**Assignment**
The answer must consist of each line below that contains the string "left".

(Material shown Opens)

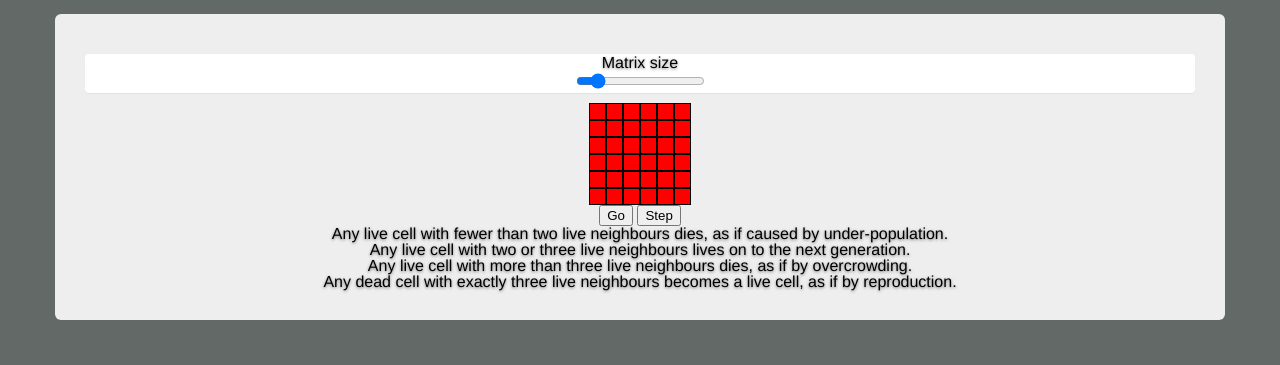
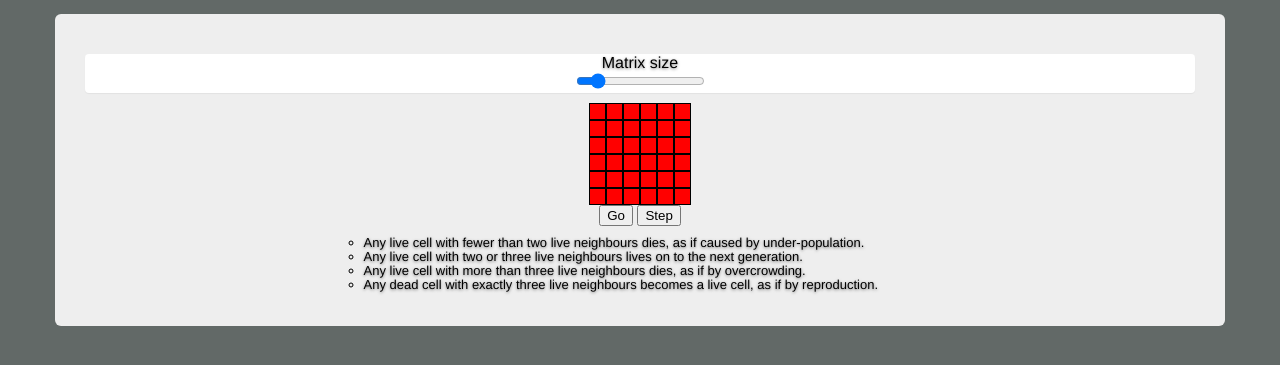
Before and after one commit to deepzm/game-of-life, a plain HTML site: page js/gol.html in a window 1280 px wide. Shown: the part 51-416 px from the top of the page. Drawn offline with nearby package versions, Linux system fonts and the light colour scheme.

Commit message:
slight formatting

```diff
--- a/js/css/gol.css
+++ b/js/css/gol.css
@@ -47,6 +47,24 @@ body {
 	box-shadow: 0 1px 1px rgba(0,0,0,.05);
 }
 
+.panel-bulletpoints {
+	font-size: small;
+	width: 50%;
+	margin-left: auto;
+	margin-right: auto;
+	text-align: left;
+	margin-top: 10px;
+	margin-bottom: 5px;
+}
+
+.panel-bulletpoints li {
+	margin:1px;
+}
+
+.panel-bulletpoints ul {
+	list-style: circle;
+}
+
 .site-name {
 	float : left;
 	padding-top: 10px;
```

(Material shown Closes)

**Exercise output**
+	margin-left: auto;
+	text-align: left;
 	float : left;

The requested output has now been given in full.